* Exercise brief: Find every line in the records below that contains "index", and copy it.

(Code change snippets)
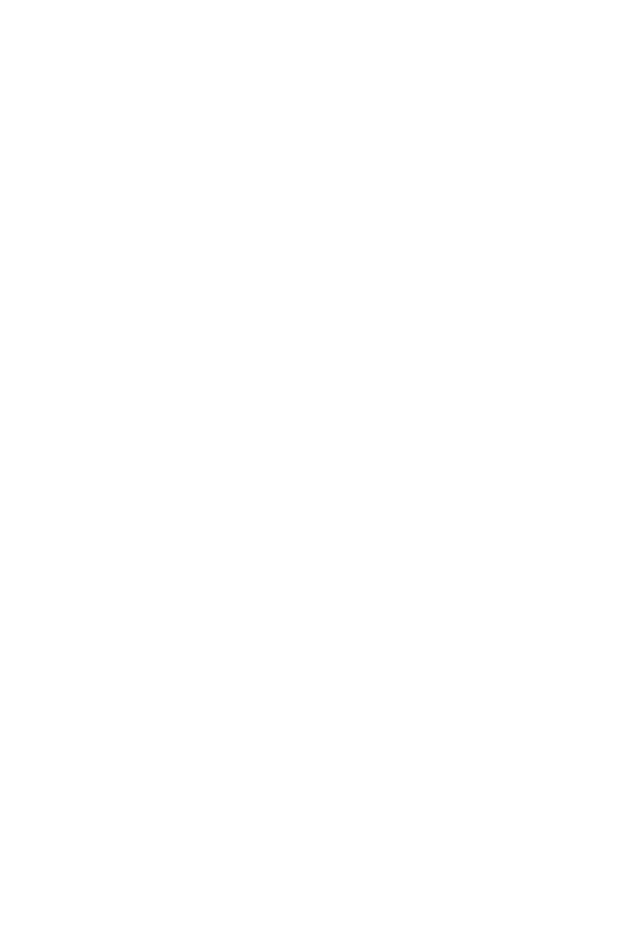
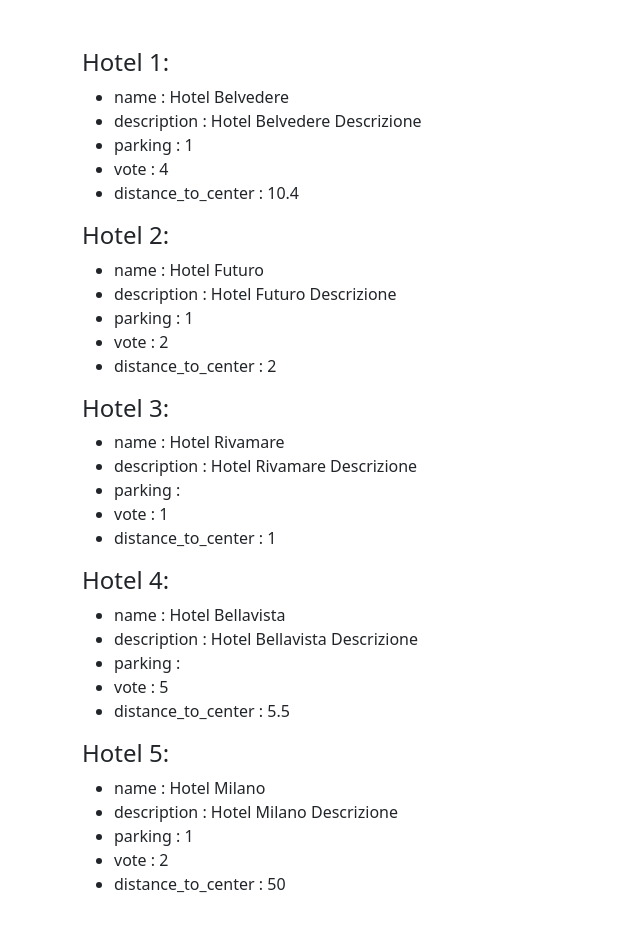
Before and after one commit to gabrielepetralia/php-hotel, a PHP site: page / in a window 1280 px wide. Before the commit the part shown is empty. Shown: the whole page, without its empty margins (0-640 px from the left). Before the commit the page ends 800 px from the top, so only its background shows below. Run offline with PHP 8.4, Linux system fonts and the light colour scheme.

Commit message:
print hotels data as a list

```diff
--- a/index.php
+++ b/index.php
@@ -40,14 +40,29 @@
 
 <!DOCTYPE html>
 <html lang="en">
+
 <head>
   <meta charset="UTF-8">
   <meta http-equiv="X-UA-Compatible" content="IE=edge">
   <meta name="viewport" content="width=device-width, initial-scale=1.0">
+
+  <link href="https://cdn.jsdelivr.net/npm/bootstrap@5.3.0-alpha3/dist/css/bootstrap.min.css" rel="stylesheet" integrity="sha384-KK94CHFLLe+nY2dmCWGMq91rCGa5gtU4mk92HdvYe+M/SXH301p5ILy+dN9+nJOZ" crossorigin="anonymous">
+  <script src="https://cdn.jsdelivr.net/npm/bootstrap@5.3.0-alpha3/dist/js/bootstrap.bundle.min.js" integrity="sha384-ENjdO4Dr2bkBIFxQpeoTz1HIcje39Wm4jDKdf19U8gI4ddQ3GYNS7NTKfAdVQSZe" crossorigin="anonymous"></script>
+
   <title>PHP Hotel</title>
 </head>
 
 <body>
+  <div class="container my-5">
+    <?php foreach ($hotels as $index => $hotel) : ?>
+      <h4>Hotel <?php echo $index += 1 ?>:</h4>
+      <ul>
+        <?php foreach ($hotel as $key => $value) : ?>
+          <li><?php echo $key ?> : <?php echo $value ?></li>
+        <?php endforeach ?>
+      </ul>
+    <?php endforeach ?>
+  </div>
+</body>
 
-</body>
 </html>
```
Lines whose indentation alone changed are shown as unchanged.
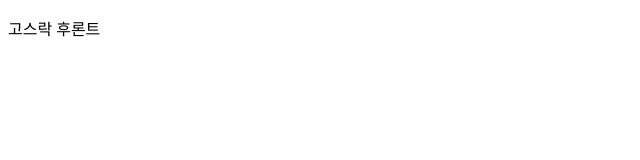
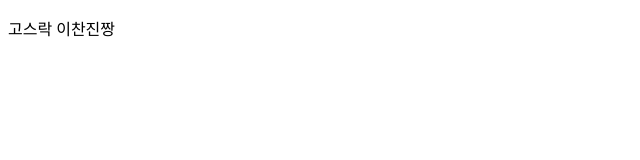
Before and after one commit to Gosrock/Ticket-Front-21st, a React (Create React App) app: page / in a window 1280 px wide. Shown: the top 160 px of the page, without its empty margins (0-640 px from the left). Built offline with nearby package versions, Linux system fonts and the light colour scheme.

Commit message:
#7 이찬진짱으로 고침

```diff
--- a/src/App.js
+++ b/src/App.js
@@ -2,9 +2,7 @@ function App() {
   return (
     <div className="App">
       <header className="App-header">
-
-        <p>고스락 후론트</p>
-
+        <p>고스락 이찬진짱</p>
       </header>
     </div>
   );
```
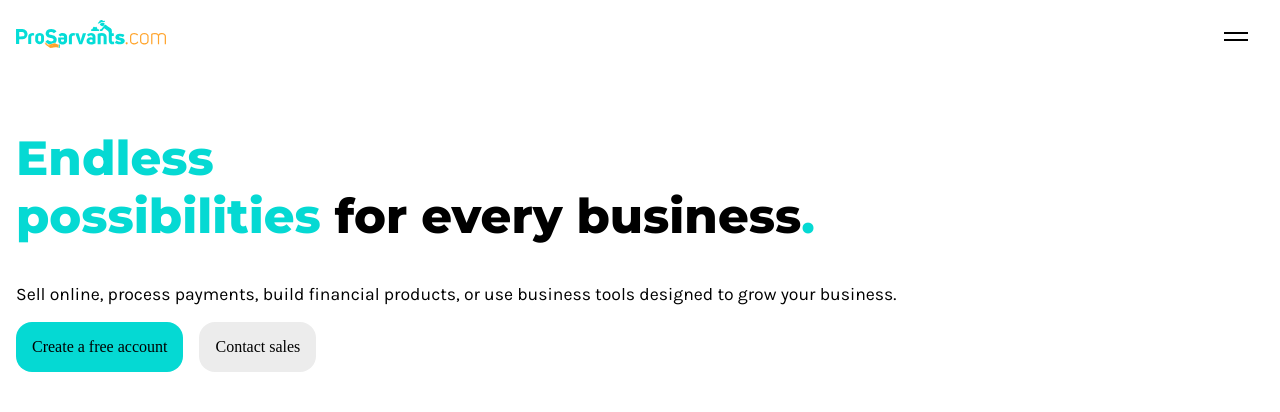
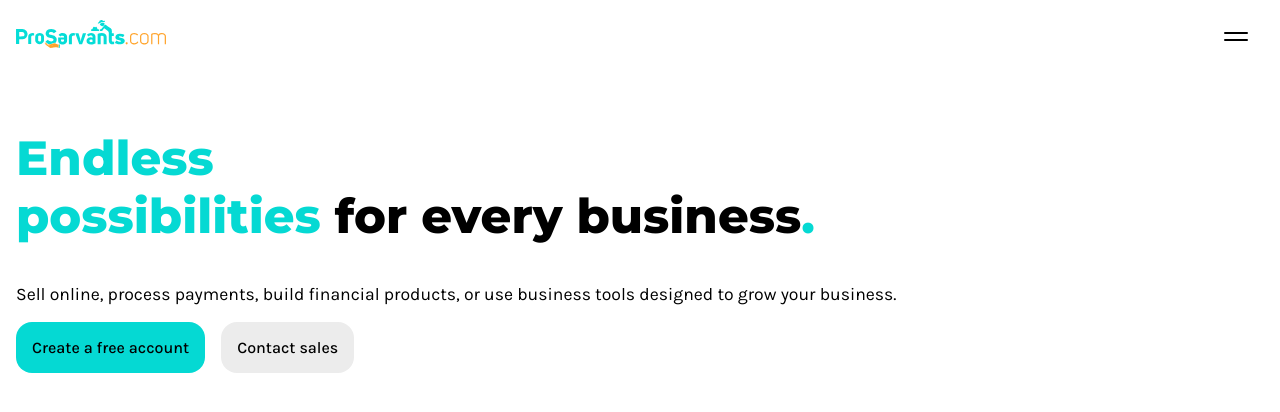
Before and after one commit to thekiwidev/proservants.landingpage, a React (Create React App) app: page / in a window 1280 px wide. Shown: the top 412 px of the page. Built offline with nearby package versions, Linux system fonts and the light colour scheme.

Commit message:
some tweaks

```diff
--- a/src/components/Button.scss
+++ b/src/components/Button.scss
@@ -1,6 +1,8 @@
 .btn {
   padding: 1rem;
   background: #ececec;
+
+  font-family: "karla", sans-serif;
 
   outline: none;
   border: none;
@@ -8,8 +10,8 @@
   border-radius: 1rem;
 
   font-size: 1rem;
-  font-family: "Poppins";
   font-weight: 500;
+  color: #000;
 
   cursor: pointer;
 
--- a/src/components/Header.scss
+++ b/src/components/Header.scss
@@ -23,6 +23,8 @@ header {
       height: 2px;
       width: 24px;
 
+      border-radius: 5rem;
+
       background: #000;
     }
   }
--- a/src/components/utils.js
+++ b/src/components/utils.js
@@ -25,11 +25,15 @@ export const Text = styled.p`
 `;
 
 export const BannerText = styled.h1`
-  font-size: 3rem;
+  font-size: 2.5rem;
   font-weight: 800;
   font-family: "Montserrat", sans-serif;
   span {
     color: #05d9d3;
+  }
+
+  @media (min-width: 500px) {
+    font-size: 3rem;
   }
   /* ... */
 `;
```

* Answer:
--- a/index.php
+++ b/index.php
+    <?php foreach ($hotels as $index => $hotel) : ?>
+      <h4>Hotel <?php echo $index += 1 ?>:</h4>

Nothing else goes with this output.